- At its meeting scheduled for today, India’s drug pricing regulator will take up the case of a lifesaving drug for children which has almost disappeared from the market after its price was slashed by over 90%.
- In February 2017, the National Pharmaceutical Pricing Authority (NPPA), to regulate the prices of drugs and medical devices have included a order to dramatically cut the prices of cardiac stents.
- However, a price cap that threatens to drive a crucial drug out of the market presents a different set of problems.Since then supplies have come down by about 40%.
- The drug named furoped or furosemide, often sold under the brand name Lasix is a diuretic prescribed to babies with heart ailments to drain the body of fluids to reduce the load on the heart.
- Last November, NPPA had cut its price from Rs 100-110 to Rs 10 per pack. Supplies have been hit, and over the last couple of months a serious shortage has emerged, with parents of very sick babies, some of them newborns, left running from pillar to post.
- Earlier in month of June 2018, the NPPA wrote to the drug maker to “rush supplies”; however, the pharmaceutical company argues that although it is a responsible corporate citizen, it can’t provide “vast quantities” of the drug for less than its manufacturing cost.
Which drugs are under price control?
- Every few years, the Health Ministry, in consultation with experts, draws up a National List of Essential Medicines (NLEM).
- These medicines, deemed essential for the treatment of common conditions, automatically come under price control.
- Under NLEM 2015, a total 376 drugs are under price control.
- In addition, the government has the power to bring any item of medical necessity under price control. (Para 19 of the Drug Price Control Order, 2013) This provision was used to regulate the prices of cardiac stents and knee implants.
How are ceiling prices calculated?
- The ceiling price is the average of prices of all brands of a medicine with more than 1% market share.
- NPPA is constantly in the process of fixing ceiling prices.
About National Pharmaceutical Pricing Authority (NPPA)
- The National Pharmaceutical Pricing Authority (NPPA) is a government regulatory agency that controls the prices of pharmaceutical drugs in India.
- NPPA is an organization of the Government of India which was established to fix/ revise the prices of controlled bulk drugs and formulations and to enforce prices and availability of the medicines in the country, under the Drugs (Prices Control) Order.

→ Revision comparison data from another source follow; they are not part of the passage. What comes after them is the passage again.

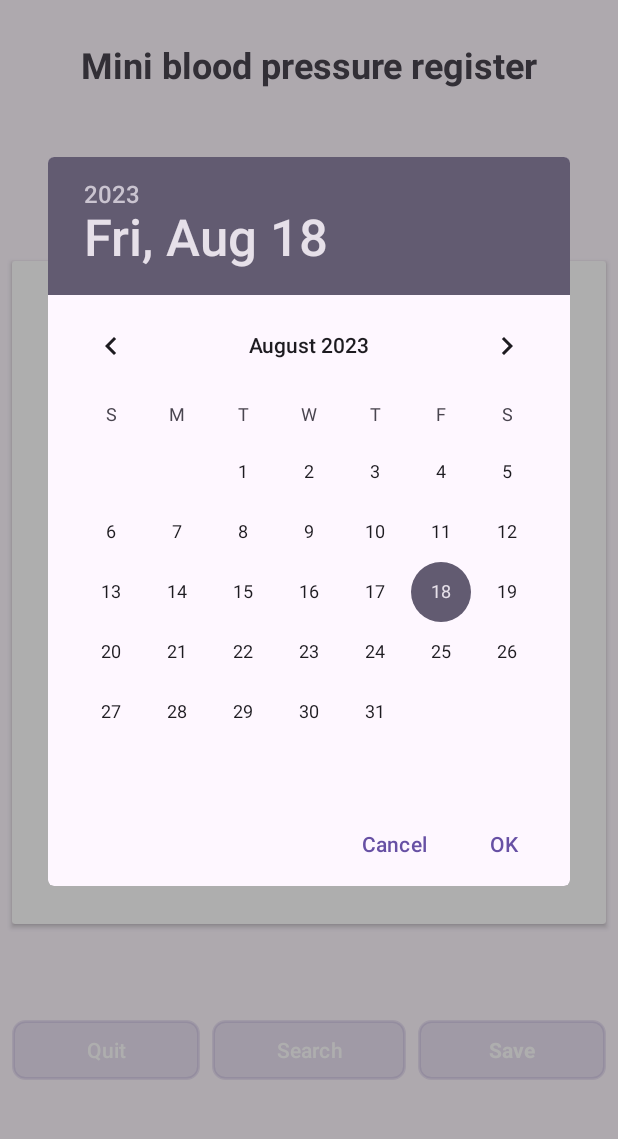
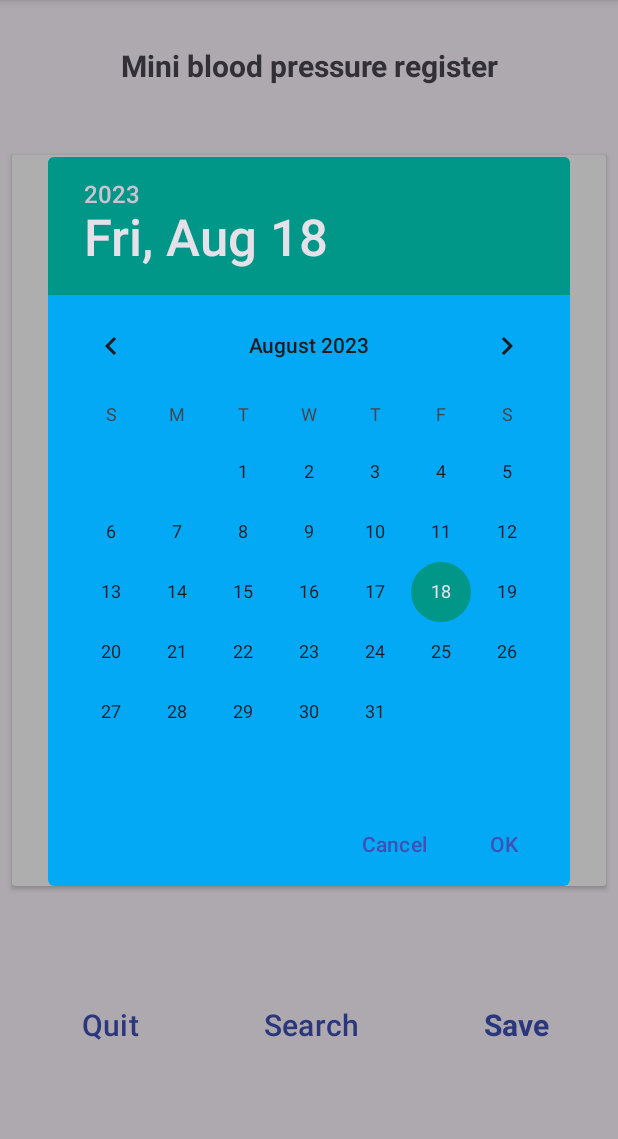
Before and after one commit to huba79/BPRegister, an Android app: the screen it shows after launch (MainActivity), after a tap on an icon or button, on a phone screen of 412 x 824 dp, the part 96-1235 px from its top. Run offline under Robolectric (Android 15) with nearby library versions, the phone set to English and light mode, and no system bars.

Commit message:
Material3 Theme basics

```diff
--- a/app/src/main/java/com/example/bpregister/ui/MainActivity.kt
+++ b/app/src/main/java/com/example/bpregister/MainActivity.kt
@@ -3,23 +3,22 @@ package com.example.bpregister
 import android.app.DatePickerDialog
 import android.app.TimePickerDialog
 import android.icu.util.Calendar
-import androidx.appcompat.app.AppCompatActivity
 import android.os.Bundle
-import android.text.Editable
 import android.util.Log
 import android.view.LayoutInflater
 import android.widget.Toast
+import androidx.appcompat.app.AppCompatActivity
 import com.example.bpregister.databinding.ActivityMainBinding
 import com.example.bpregister.ui.BPItem
-import java.time.LocalDate
 import java.time.LocalDateTime
 import java.time.LocalTime
 import java.time.format.DateTimeFormatter
 
+
 class MainActivity : AppCompatActivity() {
-    lateinit var binding : ActivityMainBinding
-    lateinit var blodPressureDataset : BPItem
-    val repo = BPRepository
+    private lateinit var binding : ActivityMainBinding
+    private lateinit var blodPressureDataset : BPItem
+    private val repo = BPRepository
     override fun onCreate(savedInstanceState: Bundle?) {
         super.onCreate(savedInstanceState)
 
@@ -29,23 +28,23 @@ class MainActivity : AppCompatActivity() {
         val timePickerButton = binding.timePickerButton
 
         val calendar = Calendar.getInstance()
-        var year = calendar.get(Calendar.YEAR)
-        var month = calendar.get(Calendar.MONTH)
-        var day = calendar.get(Calendar.DAY_OF_MONTH)
+        val year = calendar.get(Calendar.YEAR)
+        val month = calendar.get(Calendar.MONTH)
+        val day = calendar.get(Calendar.DAY_OF_MONTH)
 
         var selectedDate = LocalDateTime.now()
         var selectedTime = LocalTime.now()
 
-        datePickerButton.text = "$year/${month+1}/$day"
+        datePickerButton.text = getString(R.string.date_visual_formatter, year, month + 1, day)
 
         timePickerButton.text = selectedDate.format(DateTimeFormatter.ofPattern("HH : mm"))
 
         datePickerButton.setOnClickListener {
             val pickerDialog = DatePickerDialog(this,
-                { view, pYear, pMonth, pDay ->
+                { _, pYear, pMonth, pDay ->
                     run {
                         Log.i("picker", "The selected date is: $pYear-${pMonth+1}-$pDay")
-                        datePickerButton.text = "$pYear-${pMonth+1}-$pDay"
+                        datePickerButton.text = getString(R.string.date_visual_formatter, year, month + 1, day)
 
                         var sMonth =  "${pMonth+ 1}"
                         if((pMonth)<9) {sMonth = "0${pMonth+1}" }
@@ -54,7 +53,7 @@ class MainActivity : AppCompatActivity() {
                         if((pDay)<9) {sDay = "0${pDay}" }
 
                         selectedDate = LocalDateTime.parse("$pYear-$sMonth-${sDay} 00:00",DateTimeFormatter.ofPattern("yyyy-MM-dd HH:mm"))
-                        Log.i("picker", "The date to save is: $pYear-${sMonth}-$sDay")
+                        Log.i("picker", "The date to save is: ${getString(R.string.date_visual_formatter, year, month + 1, day)}")
                     }
                 }, year, month, day
             )
@@ -70,7 +69,7 @@ class MainActivity : AppCompatActivity() {
                 { _,
                   pHour,
                   pMinute -> {
-                    timePickerButton.text = getString(R.string.selected_time, pHour, pMinute)
+                    timePickerButton.text = getString(R.string.time_visual_formatter, pHour, pMinute)
                     selectedTime=LocalTime.of(pHour,pMinute)
                   }
                 },
@@ -109,7 +108,7 @@ class MainActivity : AppCompatActivity() {
     private fun resetCardData(){
         binding.sistolicEdit.text.clear()
         binding.diastholicEdit.text.clear()
-        binding.datePickerButton.text=getText(R.string.date_picker_button_text)
-        binding.timePickerButton.text=getText(R.string.time_picker_button)
+        binding.datePickerButton.text=getText(R.string.date_picker_button_caption)
+        binding.timePickerButton.text=getText(R.string.time_picker_button_caption)
     }
 }
--- a/app/src/main/res/drawable/button_borders.xml
+++ b/app/src/main/res/drawable/button_borders.xml
@@ -4,11 +4,11 @@
         android:bottomRightRadius="8dp"
         android:topLeftRadius="8dp"
         android:topRightRadius="8dp" />
-    <solid android:color="@color/button" />
+<!--    <solid android:color="@android:color/transparent" />-->
 
     <stroke
         android:width="2dp"
-        android:color="@color/button" />
+        android:color="@color/bp_background" />
 
 <!--    <padding-->
 <!--        android:bottom="1dp"-->
--- a/app/src/main/res/drawable/text_borders.xml
+++ b/app/src/main/res/drawable/text_borders.xml
@@ -1,6 +1,6 @@
 <shape xmlns:android="http://schemas.android.com/apk/res/android">
     <corners
         android:radius="@dimen/item_corner_radius" />
-    <solid android:color="@color/accent" />
+<!--    <solid android:color="@color/bp" />-->
 
 </shape>
--- a/app/src/main/res/layout/activity_main.xml
+++ b/app/src/main/res/layout/activity_main.xml
@@ -1,6 +1,5 @@
 <?xml version="1.0" encoding="utf-8"?>
 <LinearLayout xmlns:android="http://schemas.android.com/apk/res/android"
-    xmlns:app="http://schemas.android.com/apk/res-auto"
     xmlns:tools="http://schemas.android.com/tools"
     android:id="@+id/mainLayout"
     android:layout_width="match_parent"
@@ -14,42 +13,45 @@
         android:layout_width="match_parent"
         android:layout_height="wrap_content"
         android:layout_marginHorizontal="@dimen/card_margin_horiz"
-        android:layout_marginVertical="24dp"
+        android:layout_marginVertical="@dimen/card_margin_vert"
         android:layout_weight="1"
         android:gravity="center|center_vertical"
         android:text="@string/greeting_message"
-        android:textSize="24sp"
+        android:textSize="@dimen/font_size_title"
         android:textStyle="bold" />
 
     <androidx.cardview.widget.CardView
         android:layout_width="match_parent"
         android:layout_height="wrap_content"
         android:layout_marginHorizontal="@dimen/card_margin_horiz"
-        android:layout_marginVertical="24dp"
-        android:layout_weight="1"
+        android:layout_marginVertical="@dimen/card_margin_vert"
+        android:layout_weight="4"
         android:paddingHorizontal="@dimen/card_padding_horiz"
         android:paddingVertical="@dimen/card_padding_vert">
 
         <LinearLayout
             android:layout_width="match_parent"
-            android:layout_height="match_parent"
+            android:layout_height="wrap_content"
+            android:layout_gravity="center"
             android:orientation="vertical">
 
             <TextView
                 android:id="@+id/cardTitleWiew2"
+                style="@style/MaterialAlertDialog.Material3.Title.Panel.CenterStacked"
                 android:layout_width="match_parent"
                 android:layout_height="wrap_content"
                 android:layout_marginHorizontal="@dimen/card_margin_horiz"
                 android:layout_marginVertical="@dimen/card_margin_vert"
                 android:gravity="center"
                 android:text="@string/registration_card_title"
-                android:textSize="24sp"
-                android:typeface="sans" />
+                android:textSize="@dimen/font_size_large" />
 
             <LinearLayout
                 android:id="@+id/labelLayout"
                 android:layout_width="match_parent"
                 android:layout_height="wrap_content"
+                android:layout_gravity="center"
+                android:layout_margin="8dp"
                 android:orientation="horizontal"
                 android:padding="8dp">
 
@@ -63,7 +65,7 @@
                     android:gravity="start|center_vertical"
                     android:paddingHorizontal="@dimen/text_item_padding_horiz"
                     android:text="@string/label_sistholic"
-                    android:textSize="20sp"
+                    android:textSize="@dimen/font_size_large"
                     android:textStyle="bold"
                     android:typeface="sans" />
 
@@ -74,10 +76,10 @@
                     android:layout_marginHorizontal="@dimen/text_item_margin_horiz"
                     android:layout_marginVertical="@dimen/text_item_margin_vert"
                     android:layout_weight="1"
-                    android:gravity="right|center_vertical"
+                    android:gravity="end|center_vertical"
                     android:paddingHorizontal="@dimen/text_item_padding_horiz"
                     android:text="@string/label_diastholic"
-                    android:textSize="20sp"
+                    android:textSize="@dimen/font_size_large"
                     android:textStyle="bold"
                     android:typeface="sans" />
             </LinearLayout>
@@ -87,6 +89,7 @@
                 android:layout_width="match_parent"
                 android:layout_height="wrap_content"
                 android:layout_gravity="center"
+                android:layout_margin="8dp"
                 android:layout_weight="1"
                 android:gravity="center"
                 android:orientation="horizontal"
@@ -94,16 +97,16 @@
 
                 <EditText
                     android:id="@+id/sistolicEdit"
+                    style="@android:style/Widget.Holo.EditText"
                     android:layout_width="0dp"
                     android:layout_height="@dimen/text_item_height"
                     android:layout_marginHorizontal="@dimen/text_item_margin_horiz"
                     android:layout_marginVertical="@dimen/text_item_margin_vert"
                     android:layout_weight="3"
-                    android:background="@drawable/text_borders"
                     android:ems="10"
                     android:gravity="center"
                     android:inputType="number"
-                    android:textSize="16sp"
+                    android:textSize="@dimen/font_size_large"
                     android:textStyle="bold"
                     android:typeface="sans" />
 
@@ -118,23 +121,23 @@
                     android:gravity="center"
                     android:includeFontPadding="true"
                     android:lines="1"
-                    android:text="/"
+                    android:text="@string/visual_separator"
                     android:textSize="24sp"
                     android:textStyle="bold"
                     android:typeface="sans" />
 
                 <EditText
                     android:id="@+id/diastholicEdit"
+                    style="@android:style/Widget.Holo.EditText"
                     android:layout_width="0dp"
                     android:layout_height="@dimen/text_item_height"
                     android:layout_marginHorizontal="@dimen/text_item_margin_horiz"
                     android:layout_marginVertical="@dimen/text_item_margin_vert"
                     android:layout_weight="3"
-                    android:background="@drawable/text_borders"
                     android:ems="10"
                     android:gravity="center"
                     android:inputType="number"
-                    android:textSize="16sp"
+                    android:textSize="@dimen/font_size_large"
                     android:textStyle="bold"
                     android:typeface="sans" />
             </LinearLayout>
@@ -144,6 +147,7 @@
                 android:layout_width="match_parent"
                 android:layout_height="wrap_content"
                 android:layout_gravity="center"
+                android:layout_margin="8dp"
                 android:layout_weight="1"
                 android:gravity="center"
                 android:orientation="horizontal"
@@ -152,23 +156,21 @@
                 <Button
                     android:id="@+id/datePickerButton"
                     android:layout_width="@dimen/text_item_width"
-                    android:layout_height="@dimen/text_item_height"
+                    android:layout_height="wrap_content"
                     android:layout_marginHorizontal="@dimen/text_item_margin_horiz"
                     android:layout_marginVertical="@dimen/text_item_margin_vert"
                     android:layout_weight="1"
-                    android:background="@drawable/button_borders"
-                    android:text="@string/date_picker_button_text" />
+                    android:textSize="@dimen/font_size_normal" />
 
                 <Button
                     android:id="@+id/timePickerButton"
                     android:layout_width="@dimen/text_item_width"
-                    android:layout_height="@dimen/text_item_height"
+                    android:layout_height="wrap_content"
                     android:layout_marginHorizontal="@dimen/text_item_margin_horiz"
                     android:layout_marginVertical="@dimen/text_item_margin_vert"
                     android:layout_weight="1"
-                    android:background="@drawable/button_borders"
                     android:gravity="center"
-                    android:text="@string/time_picker_button" />
+                    android:textSize="@dimen/font_size_normal" />
 
             </LinearLayout>
 
@@ -178,42 +180,51 @@
 
     <LinearLayout
         android:id="@+id/buttonsLayout"
+        style="?android:attr/buttonBarStyle"
         android:layout_width="match_parent"
         android:layout_height="wrap_content"
+        android:layout_margin="8dp"
         android:layout_marginVertical="24dp"
+        android:layout_weight="2"
         android:gravity="center"
         android:orientation="horizontal">
 
         <Button
             android:id="@+id/exitButton"
+            style="?android:attr/buttonBarNegativeButtonStyle"
             android:layout_width="wrap_content"
-            android:layout_height="@dimen/button_height"
+            android:layout_height="wrap_content"
             android:layout_gravity="center|center_horizontal"
             android:layout_marginHorizontal="@dimen/card_margin_horiz"
             android:layout_marginVertical="@dimen/card_margin_vert"
             android:layout_weight="1"
             android:background="@drawable/button_borders"
-            android:text="@string/button_exit" />
+            android:text="@string/button_exit"
+            android:textSize="@dimen/font_size_large" />
 
         <Button
             android:id="@+id/searchButton"
+            style="?android:attr/buttonBarPositiveButtonStyle"
             android:layout_width="wrap_content"
-            android:layout_height="@dimen/button_height"
+            android:layout_height="wrap_content"
             android:layout_gravity="center"
             android:layout_weight="1"
             android:background="@drawable/button_borders"
-            android:text="@android:string/search_go" />
+            android:text="@android:string/search_go"
+            android:textSize="@dimen/font_size_large" />
 
         <Button
             android:id="@+id/saveButton"
+            style="?android:attr/buttonBarPositiveButtonStyle"
             android:layout_width="wrap_content"
-            android:layout_height="@dimen/button_height"
+            android:layout_height="wrap_content"
             android:layout_marginHorizontal="@dimen/card_margin_horiz"
             android:layout_marginVertical="16dp"
             android:layout_weight="1"
             android:background="@drawable/button_borders"
             android:gravity="center"
             android:text="@string/button_save"
+            android:textSize="@dimen/font_size_large"
             android:textStyle="bold"
             android:typeface="sans" />
 
--- a/app/src/main/res/values/colors.xml
+++ b/app/src/main/res/values/colors.xml
@@ -2,6 +2,18 @@
 <resources>
     <color name="black">#FF000000</color>
     <color name="white">#FFFFFFFF</color>
-    <color name="accent">#FFDDEEDD</color>
-    <color name="button">#2266CC22</color>
+
+    <color name="bp_primary">#3F51B5</color>
+    <color name="bp_primary_variant">#03A9F4</color>
+    <color name="bp_text_on_primary">#FFEEEEEE</color>
+    <color name="bp_seconday">#009688</color>
+    <color name="bp_secondary_variant">#8BC34A</color>
+    <color name="bp_color_on_secondary">#FFEEEEEE</color>
+    <color name="bp_surface">#03A9F4</color>
+    <color name="bp_text_on_surface">#FFEEEEEE</color>
+<!--    <color name="bp_text_on_surface">#66222222</color>-->
+    <color name="bp_background">#66DDDDDD</color>
+    <color name="bp_text_on_background">#FFEEEEEE</color>
+    <color name="bp_error">#99DD4444</color>
+    <color name="bp_textOnError">#FFEEEEEE</color>
 </resources>
--- a/app/src/main/res/values/dimens.xml
+++ b/app/src/main/res/values/dimens.xml
@@ -26,6 +26,11 @@
     <dimen name="inner_item_margin_horiz_short">8dp</dimen>
     <dimen name="inner_item_margin_vert_short">8dp</dimen>
 
+    <dimen name="font_size_normal">16sp</dimen>
+    <dimen name="font_size_small">14sp</dimen>
+    <dimen name="font_size_large">20sp</dimen>
+    <dimen name="font_size_title">20sp</dimen>
+
 
 
 </resources>
--- a/app/src/main/res/values/strings.xml
+++ b/app/src/main/res/values/strings.xml
@@ -139,9 +139,11 @@
     <string name="label_diastholic">Diastholic</string>
     <string name="button_save">Save</string>
     <string name="button_exit">Quit</string>
-    <string name="date_picker_button_text">Pick a date!</string>
-    <string name="time_picker_button">Pick a time!</string>
+    <string name="time_picker_button_caption">Pick a time!</string>
+    <string name="date_picker_button_caption">Pick a date!</string>
     <string name="blood_pressure_values_saved_successfully">Blood pressure values saved successfully!</string>
     <string name="error_saving_data">Error saving data</string>
-    <string name="selected_time" translatable="false">%1$d : %2$d</string>
+    <string name="time_visual_formatter" translatable="false">%1$d : %2$d</string>
+    <string name="date_visual_formatter" translatable="false">%1$d/%2$d/%3$d</string>
+    <string name="visual_separator">/</string>
 </resources>
--- a/app/src/main/res/values/themes.xml
+++ b/app/src/main/res/values/themes.xml
@@ -1,8 +1,19 @@
-<resources xmlns:tools="http://schemas.android.com/tools">
+<resources>
     <!-- Base application theme. -->
-    <style name="Base.Theme.BPRegister" parent="Theme.Material3.DayNight.NoActionBar">
+    <style name="Base.Theme.BPRegister" parent="Theme.Material3.DayNight">
         <!-- Customize your light theme here. -->
-        <!-- <item name="colorPrimary">@color/my_light_primary</item> -->
+        <item name="colorPrimary">@color/bp_primary</item>
+        <item name="colorPrimaryVariant">@color/bp_primary_variant</item>
+        <item name="colorOnPrimary">@color/bp_text_on_primary</item>
+        <item name="colorSecondary">@color/bp_seconday</item>
+        <item name="colorSecondaryVariant">@color/bp_secondary_variant</item>
+        <item name="colorOnSecondary">@color/bp_color_on_secondary</item>
+        <item name="colorSurface">@color/bp_surface</item>
+        <item name="colorOnSurface">@color/bp_text_on_surface</item>
+        <item name="colorBackgroundFloating">@color/bp_background</item>
+        <item name="colorOnBackground">@color/bp_text_on_background</item>
+        <item name="colorError">@color/bp_error</item>
+        <item name="colorOnError">@color/bp_textOnError</item>
     </style>
 
     <style name="Theme.BPRegister" parent="Base.Theme.BPRegister" />
```
Also changed, not shown: app/build.gradle.kts (+4 -4 lines), 1 other file.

- The organization is also entrusted with the task of recovering amounts overcharged by manufacturers for the controlled drugs from the consumers.
- It also monitors the prices of decontrolled drugs in order to keep them at reasonable levels.
- Its parent organisation is Department of Pharmaceuticals, Ministry of Chemicals and Fertilizers.
Drug Price Control Orders
- The NPPA regularly publishes lists of medicines and their maximum ceiling prices.
- Drug Price Control Orders (DPCO) are issued by the Government, in exercise of the powers conferred under section 3 of the Essential Commodities Act, 1955, for enabling the Government to declare a ceiling price for essential and life saving medicines (as per a prescribed formula) so as to ensure that these medicines are available at a reasonable price to the general public.
Functions of NPPA
- To implement and enforce the provisions of the Drugs (Prices Control) Order in accordance with the powers delegated to it.
- To deal with all legal matters arising out of the decisions of the Authority.
- To monitor the availability of drugs, identify shortages, if any, and to take remedial steps.
- To collect/ maintain data on production, exports and imports, market share of individual companies, profitability of companies etc, for bulk drugs and formulations.
- To undertake and/ or sponsor relevant studies in respect of pricing of drugs/ pharmaceuticals.
- To recruit/ appoint the officers and other staff members of the Authority, as per rules and procedures laid down by the Government.
- To render advice to the Central Government on changes/ revisions in the drug policy.
- To render assistance to the Central Government in the parliamentary matters relating to the drug pricing.